The limnology of Lakes Malawi, Tanganyika, and Victoria is discussed with the objective
of examining how the physical, chemical, and biological properties of the lakes will
determine the response of these ancient great lake ecosystems to human activities.
Of the physical properties discussed, large dilution capacities and long flushing times
can make the detection and removal of chemical pollutants in these lakes difficult.
The outflows of all three lakes are small because of high evaporation losses, and as a
result lake levels are responsive to climate changes that would alter
evaporation : precipitation ratios. Increased nutrient input to these lakes will likely
result in a decrease in the volume of oxygenated water and available fish habitat.
Plankton community composition will also change, probably toward dominance by cyanobacteria.
While the effects of eutrophication on fish production are difficult to predict, changes

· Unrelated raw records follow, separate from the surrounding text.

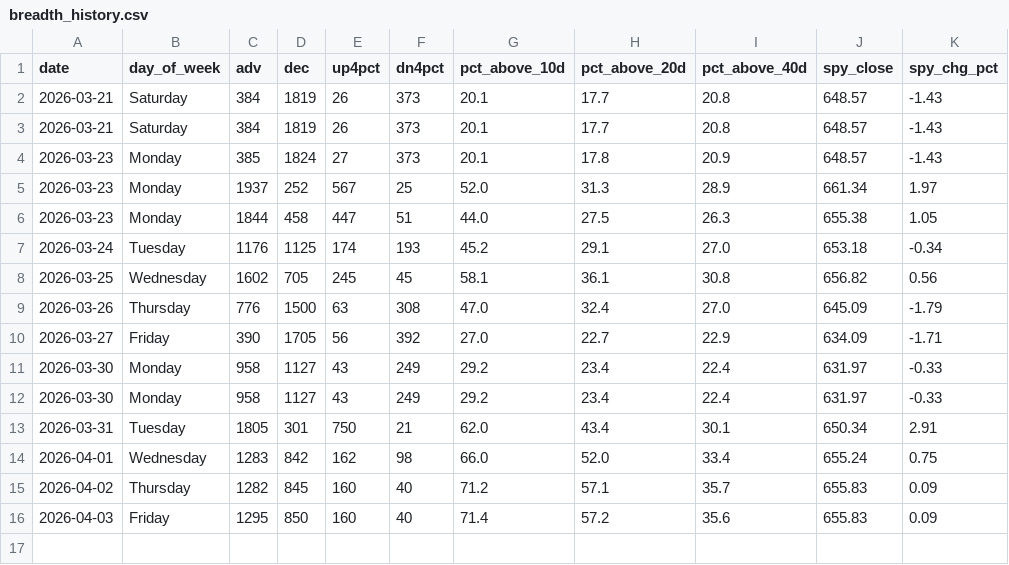
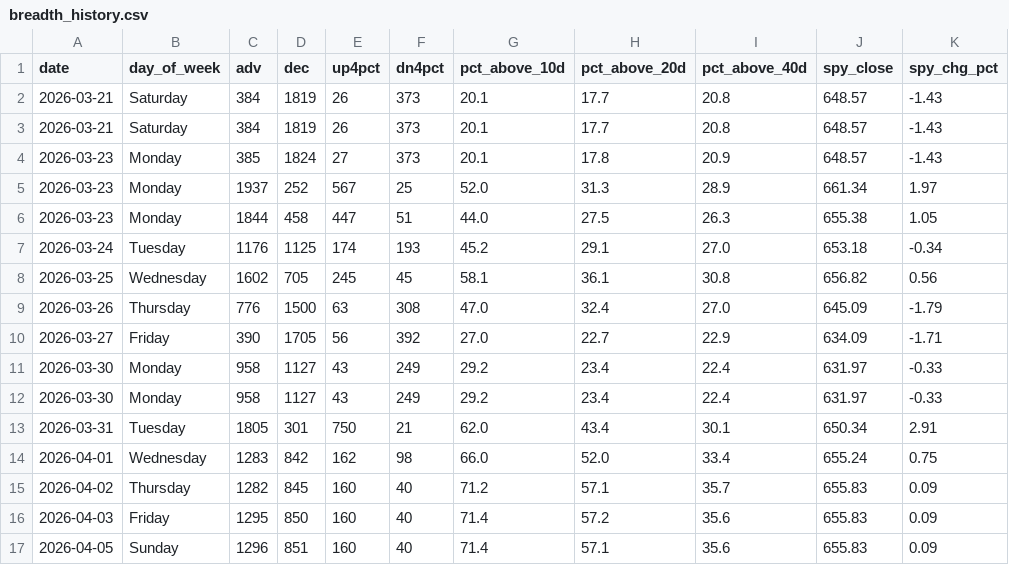
Before and after one commit to VamsiKrishna2021/alpha-engine, a CSV file: data/breadth_history.csv, drawn as a sheet.

```diff
--- a/data/breadth_history.csv
+++ b/data/breadth_history.csv
@@ -16 +16,2 @@ date,day_of_week,adv,dec,up4pct,dn4pct,pct_above_10d,pct_above_20d,pct_above_40d
 2026-04-03,Friday,1295,850,160,40,71.4,57.2,35.6,655.83,0.09
+2026-04-05,Sunday,1296,851,160,40,71.4,57.1,35.6,655.83,0.09
```
Also changed, not shown: data/regime_history.csv, 3 other files.
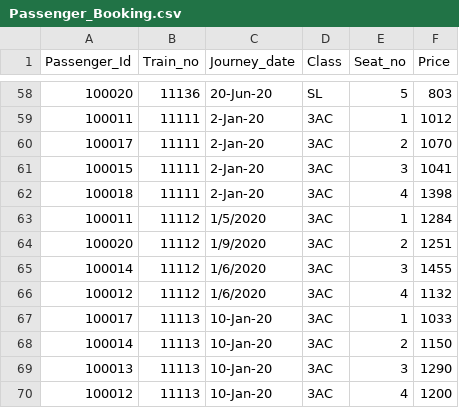
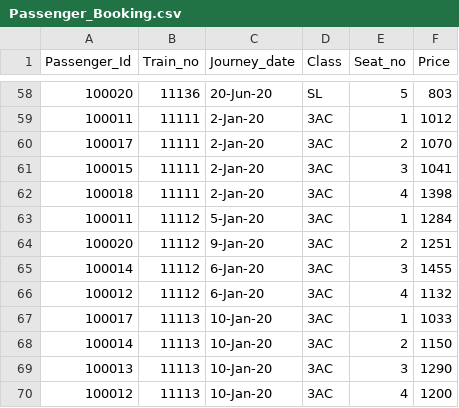
Before and after one commit to shivamkrsarin1996/DB1, a CSV file: New Data if Needed/Passenger_Booking.csv, drawn as a sheet; only a part is shown, gaps mark what is left out.

Commit message:
Update Passenger_Booking.csv

```diff
--- a/New Data if Needed/Passenger_Booking.csv
+++ b/New Data if Needed/Passenger_Booking.csv
@@ -62,6 +62,6 @@ Passenger_Id,Train_no,Journey_date,Class,Seat_no,Price
 100018,11111,2-Jan-20,3AC,4,1398
-100011,11112,1/5/2020,3AC,1,1284
-100020,11112,1/9/2020,3AC,2,1251
-100014,11112,1/6/2020,3AC,3,1455
-100012,11112,1/6/2020,3AC,4,1132
+100011,11112,5-Jan-20,3AC,1,1284
+100020,11112,9-Jan-20,3AC,2,1251
+100014,11112,6-Jan-20,3AC,3,1455
+100012,11112,6-Jan-20,3AC,4,1132
 100017,11113,10-Jan-20,3AC,1,1033
```
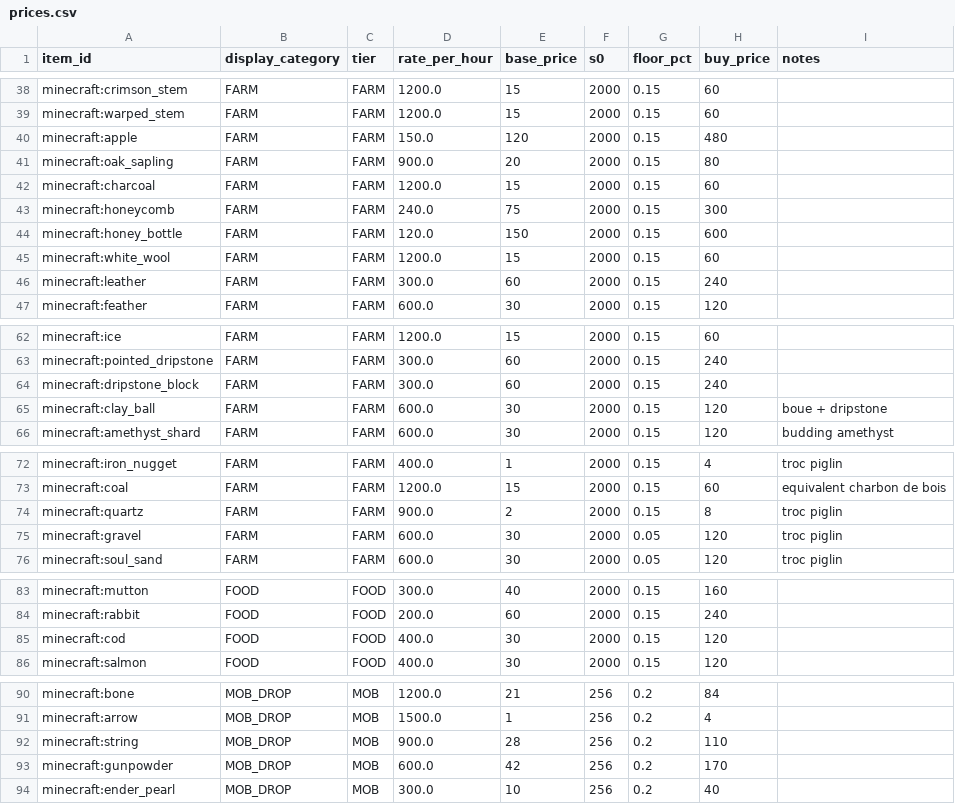
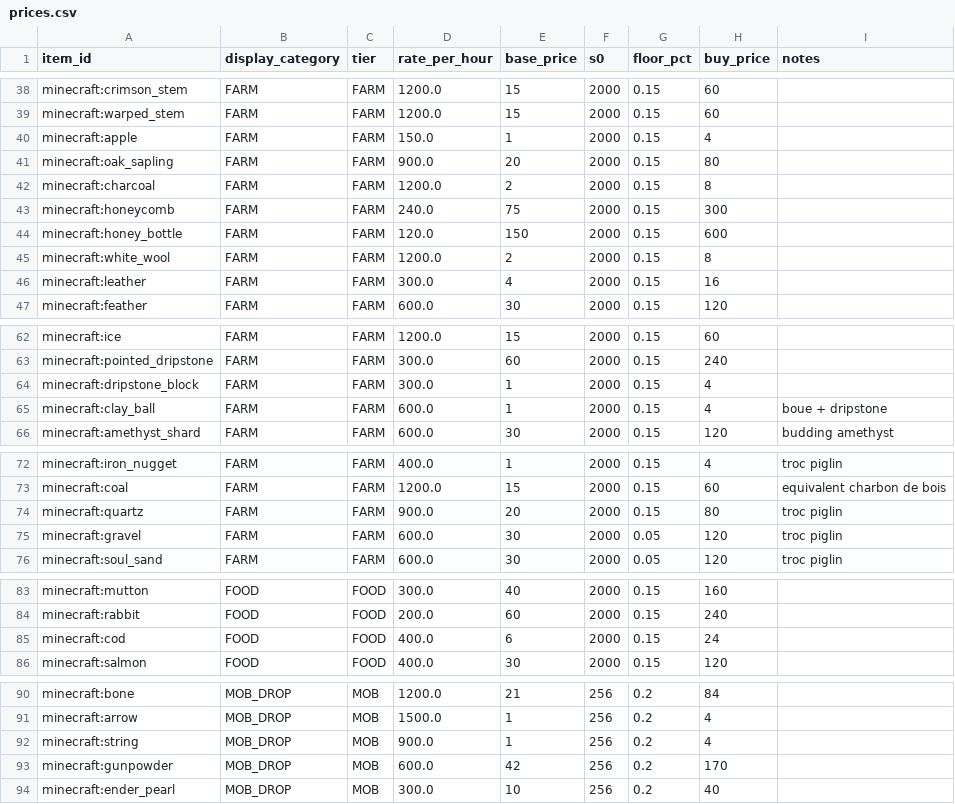
Before and after one commit to AtraxTerra/DoHy-mod-, a CSV file: data/prices.csv, drawn as a sheet; only a part is shown, gaps mark what is left out; the diff covers the shown part only.

```diff
--- a/data/prices.csv
+++ b/data/prices.csv
@@ -39,9 +39,9 @@ minecraft:crimson_stem,FARM,FARM,1200.0,15,2000,0.15,60,
 minecraft:warped_stem,FARM,FARM,1200.0,15,2000,0.15,60,
-minecraft:apple,FARM,FARM,150.0,120,2000,0.15,480,
+minecraft:apple,FARM,FARM,150.0,1,2000,0.15,4,
 minecraft:oak_sapling,FARM,FARM,900.0,20,2000,0.15,80,
-minecraft:charcoal,FARM,FARM,1200.0,15,2000,0.15,60,
+minecraft:charcoal,FARM,FARM,1200.0,2,2000,0.15,8,
 minecraft:honeycomb,FARM,FARM,240.0,75,2000,0.15,300,
 minecraft:honey_bottle,FARM,FARM,120.0,150,2000,0.15,600,
-minecraft:white_wool,FARM,FARM,1200.0,15,2000,0.15,60,
-minecraft:leather,FARM,FARM,300.0,60,2000,0.15,240,
+minecraft:white_wool,FARM,FARM,1200.0,2,2000,0.15,8,
+minecraft:leather,FARM,FARM,300.0,4,2000,0.15,16,
 minecraft:feather,FARM,FARM,600.0,30,2000,0.15,120,
@@ -63,4 +63,4 @@ minecraft:ice,FARM,FARM,1200.0,15,2000,0.15,60,
 minecraft:pointed_dripstone,FARM,FARM,300.0,60,2000,0.15,240,
-minecraft:dripstone_block,FARM,FARM,300.0,60,2000,0.15,240,
-minecraft:clay_ball,FARM,FARM,600.0,30,2000,0.15,120,boue + dripstone
+minecraft:dripstone_block,FARM,FARM,300.0,1,2000,0.15,4,
+minecraft:clay_ball,FARM,FARM,600.0,1,2000,0.15,4,boue + dripstone
 minecraft:amethyst_shard,FARM,FARM,600.0,30,2000,0.15,120,budding amethyst
@@ -73,3 +73,3 @@ minecraft:iron_nugget,FARM,FARM,400.0,1,2000,0.15,4,troc piglin
 minecraft:coal,FARM,FARM,1200.0,15,2000,0.15,60,equivalent charbon de bois
-minecraft:quartz,FARM,FARM,900.0,2,2000,0.15,8,troc piglin
+minecraft:quartz,FARM,FARM,900.0,20,2000,0.15,80,troc piglin
 minecraft:gravel,FARM,FARM,600.0,30,2000,0.05,120,troc piglin
@@ -84,3 +84,3 @@ minecraft:mutton,FOOD,FOOD,300.0,40,2000,0.15,160,
 minecraft:rabbit,FOOD,FOOD,200.0,60,2000,0.15,240,
-minecraft:cod,FOOD,FOOD,400.0,30,2000,0.15,120,
+minecraft:cod,FOOD,FOOD,400.0,6,2000,0.15,24,
 minecraft:salmon,FOOD,FOOD,400.0,30,2000,0.15,120,
@@ -91,3 +91,3 @@ minecraft:bone,MOB_DROP,MOB,1200.0,21,256,0.2,84,
 minecraft:arrow,MOB_DROP,MOB,1500.0,1,256,0.2,4,
-minecraft:string,MOB_DROP,MOB,900.0,28,256,0.2,110,
+minecraft:string,MOB_DROP,MOB,900.0,1,256,0.2,4,
 minecraft:gunpowder,MOB_DROP,MOB,600.0,42,256,0.2,170,
```
Also changed, not shown: 2 edited cells elsewhere in this file, 2 other files.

in plankton composition would almost certainly be accompanied by changes in fish community
structure. Recent studies of water chemistry and plankton productivity in Lake Victoria
provide evidence of possible eutrophication. Because land use has a diffuse but potentially
large impact on these lakes, conservation strategies must take into account human activities
within entire drainage basins. This requires cooperation between riparian countries and
technological and financial input from the international community. An immediate need is
the establishment of monitoring programs to determine the impact, real or potential, of
human activities around the lakes.